Antitrust enforcers already have big tech players like, Meta [NASDAQ:META], Alphabet [NASDAQ:GOOG], and Amazon [NASDAQ:AMZN] in their crosshairs. It wouldn't surprise us now to see ADBE with a target on its back as it tries to acquire one of its more threatening competitors. ADBE shares fell 16% yesterday and are down another 2% in pre-market trading.
SPB/ASSA-B committed to litigation
The Department of Justice has shut the door on Spectrum Brands’ [NYSE:SPB] proposed sale of its hardware & home improvement (HHI) segment. Yesterday, the DoJ sued to block SPB’s deal to sell the business to Sweden’s ASSA ABLOY [STO:ASSA-B], alleging the combination would combine two of the top three competitors in residential door hardware.
SPB struck the USD 4.3bn agreement a year ago. The price tag valued the business at about 14x FY21 EBITDA – well above the roughly 8x multiple that SPB was trading at, leading shares to rally substantially on the news. However, the deal hit its first speedbump this past July.
Not long after the 8 June end date was automatically extended to 8 December 2022 in accordance with the agreement, the two sides opted to extend the agreement even further, fixing a new end date of 30 June 2023.
It seems that the parties underestimated the pushback on antitrust. As the Flash noted, ASSA’s initial deal announcement guided for a Q421 close, so with an automatic extension to 4Q22 apparently still not enough time, it appeared the transaction was much further from the finish line than thought.
Following the news yesterday, both companies released statements challenging the DoJ’s characterization of the transaction and vowing to defend it, noting both parties are “committed to completing the transaction and are confident that they will prevail in litigation.”
SPB CEO David Maura said that both companies “made numerous proposals to address the DOJ’s concerns, each of which were rejected without a valid basis.”
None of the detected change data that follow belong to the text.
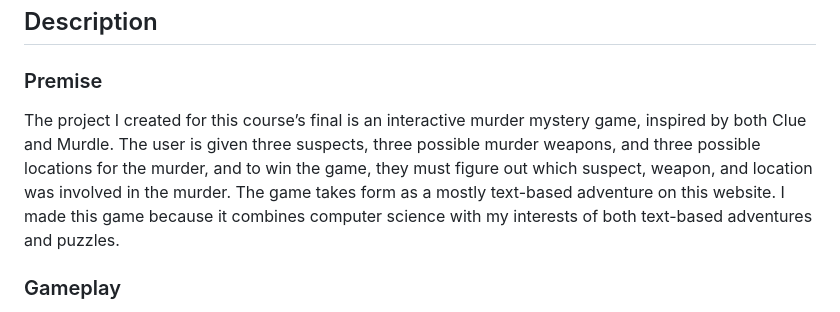
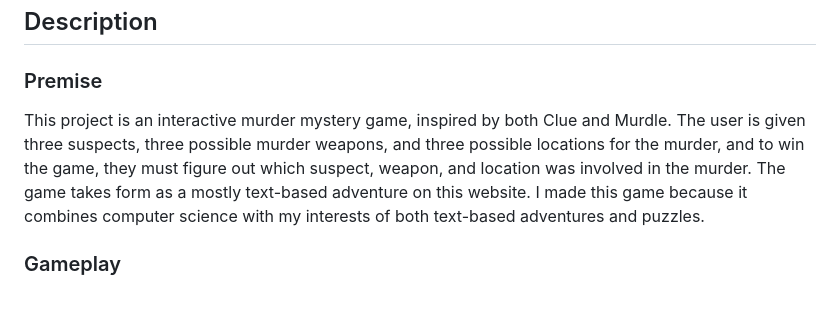
Before and after one commit to shzzkx/Murder-Mystery-Game, a Markdown page: README.md, the part around the change. Drawn GitHub-style.

Commit message:
Refine project description in README
Reworded project description for clarity and conciseness.

```diff
--- a/README.md
+++ b/README.md
@@ -2,7 +2,7 @@
 ## Video Demo: <https://youtu.be/DCZ0JbUE4MY>
 ## Description
 ### Premise
-The project I created for this course’s final is an interactive murder mystery game, inspired by both Clue and Murdle. The user is given three suspects, three possible murder weapons, and three possible locations for the murder, and to win the game, they must figure out which suspect, weapon, and location was involved in the murder. The game takes form as a mostly text-based adventure on this website. I made this game because it combines computer science with my interests of both text-based adventures and puzzles.
+This project is an interactive murder mystery game, inspired by both Clue and Murdle. The user is given three suspects, three possible murder weapons, and three possible locations for the murder, and to win the game, they must figure out which suspect, weapon, and location was involved in the murder. The game takes form as a mostly text-based adventure on this website. I made this game because it combines computer science with my interests of both text-based adventures and puzzles.
 ### Gameplay
 After starting the game by clicking on this arrow, the user progresses linearly through the opening information, including the game’s instructions and all the suspects, weapons, and locations involved. Then, they can choose which room to “enter”, bringing them to a subpage specific to that room. The first two options are specific to that location and, if chosen, may give the user a clue that will help them solve the murder mystery. After reading the clue, the game tells them they’re still in the room and the same four options are displayed again. The third option is to move to another location; upon choosing which location they want to move to, the user will be given another, almost identical quartet of options, except with the first two options specific to that location. Finally, the fourth option is for when the user wants to make their final accusation. Once this option is selected the user is prompted to enter the suspect, weapon, and location they believe was involved with the murder, each on a separate page. If the user guesses incorrectly, they’re brought to a losing screen, and if they choose correctly, they’re brought to a winning screen. The user can navigate back to the start of the game from there.
 ### Challenges
```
Shares of SPB closed over 16% lower yesterday, wiping USD 389m off its market cap. The stock has taken another leg down in premarket trading, bringing shares to 50% below where they were trading a year ago.